TASK TO CARRY OUT:
Search the material below for the word "background" and copy every line in which it occurs.

[SOURCE MATERIAL Boundary: Start]

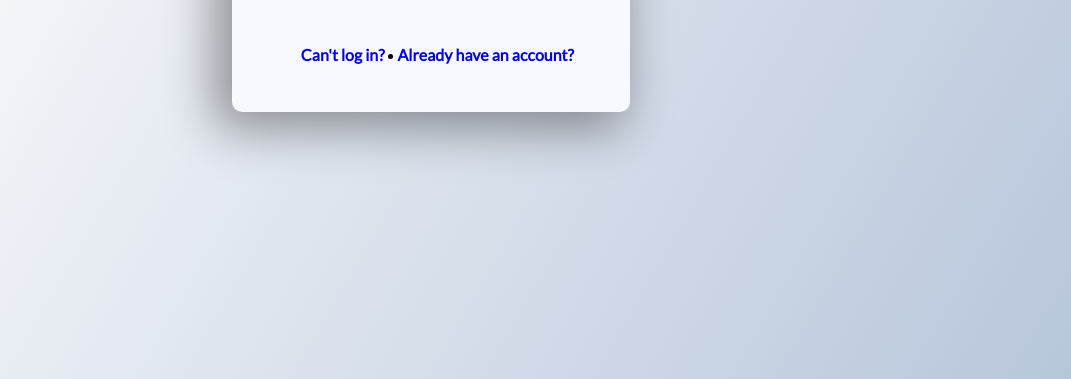
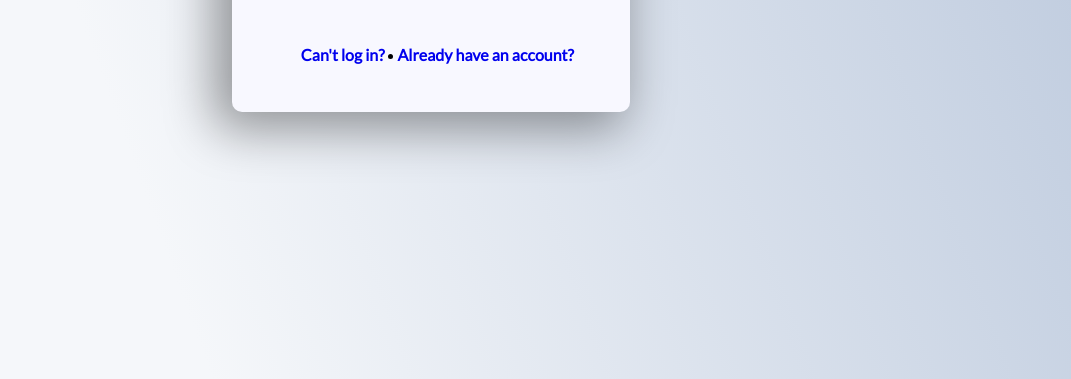
Before and after one commit to Manveer399/Login, a plain HTML site: page index.html in a window 1280 px wide. Shown: the part 549-928 px from the top of the page, without its empty margins (209-1280 px from the left). Drawn offline with Linux system fonts and the light colour scheme.

Commit message:
adjust background

```diff
--- a/style.css
+++ b/style.css
@@ -10,10 +10,9 @@
 
 body {
   min-height: 100vh;
-  background-image: linear-gradient(300deg, #b8c6db 0%, #f5f7fa 74%);
+  background-image: linear-gradient(250deg, #b8c6db 0%, #f5f7fa 74%);
   background-repeat: no-repeat;
   background-size: cover;
-  max-height: 10vh;
 }
 
 form {
```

[SOURCE MATERIAL Boundary: End]

WORKED SOLUTION:
adjust background
-  background-image: linear-gradient(300deg, #b8c6db 0%, #f5f7fa 74%);
+  background-image: linear-gradient(250deg, #b8c6db 0%, #f5f7fa 74%);
   background-repeat: no-repeat;
   background-size: cover;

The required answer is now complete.